■ YOUR INSTRUCTIONS ■
Across the entries below, count the lines in which the word "HIST" occurs. Reply with the count alone.

[Edit difference data]
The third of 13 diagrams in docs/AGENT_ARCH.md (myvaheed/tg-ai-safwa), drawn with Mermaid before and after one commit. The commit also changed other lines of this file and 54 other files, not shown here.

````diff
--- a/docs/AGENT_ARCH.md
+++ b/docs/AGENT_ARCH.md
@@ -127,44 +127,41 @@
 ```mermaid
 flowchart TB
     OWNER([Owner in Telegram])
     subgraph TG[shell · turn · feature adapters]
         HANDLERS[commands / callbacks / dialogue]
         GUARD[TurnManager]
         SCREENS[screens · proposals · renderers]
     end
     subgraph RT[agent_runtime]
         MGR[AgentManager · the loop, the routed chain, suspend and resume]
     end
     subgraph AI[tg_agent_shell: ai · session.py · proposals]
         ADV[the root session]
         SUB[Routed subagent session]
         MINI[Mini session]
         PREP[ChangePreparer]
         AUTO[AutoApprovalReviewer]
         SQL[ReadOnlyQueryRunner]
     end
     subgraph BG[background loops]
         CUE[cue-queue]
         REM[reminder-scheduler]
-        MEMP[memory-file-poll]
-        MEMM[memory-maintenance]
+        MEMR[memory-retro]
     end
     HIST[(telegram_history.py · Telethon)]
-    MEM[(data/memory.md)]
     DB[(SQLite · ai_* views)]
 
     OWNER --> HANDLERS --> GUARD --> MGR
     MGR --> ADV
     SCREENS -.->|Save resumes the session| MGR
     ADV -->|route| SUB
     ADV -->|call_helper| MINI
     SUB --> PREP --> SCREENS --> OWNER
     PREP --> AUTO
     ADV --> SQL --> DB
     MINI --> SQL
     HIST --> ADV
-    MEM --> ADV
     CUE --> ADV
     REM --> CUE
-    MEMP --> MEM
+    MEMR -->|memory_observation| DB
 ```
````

■ RESPONSE TO THE EXERCISE ■
2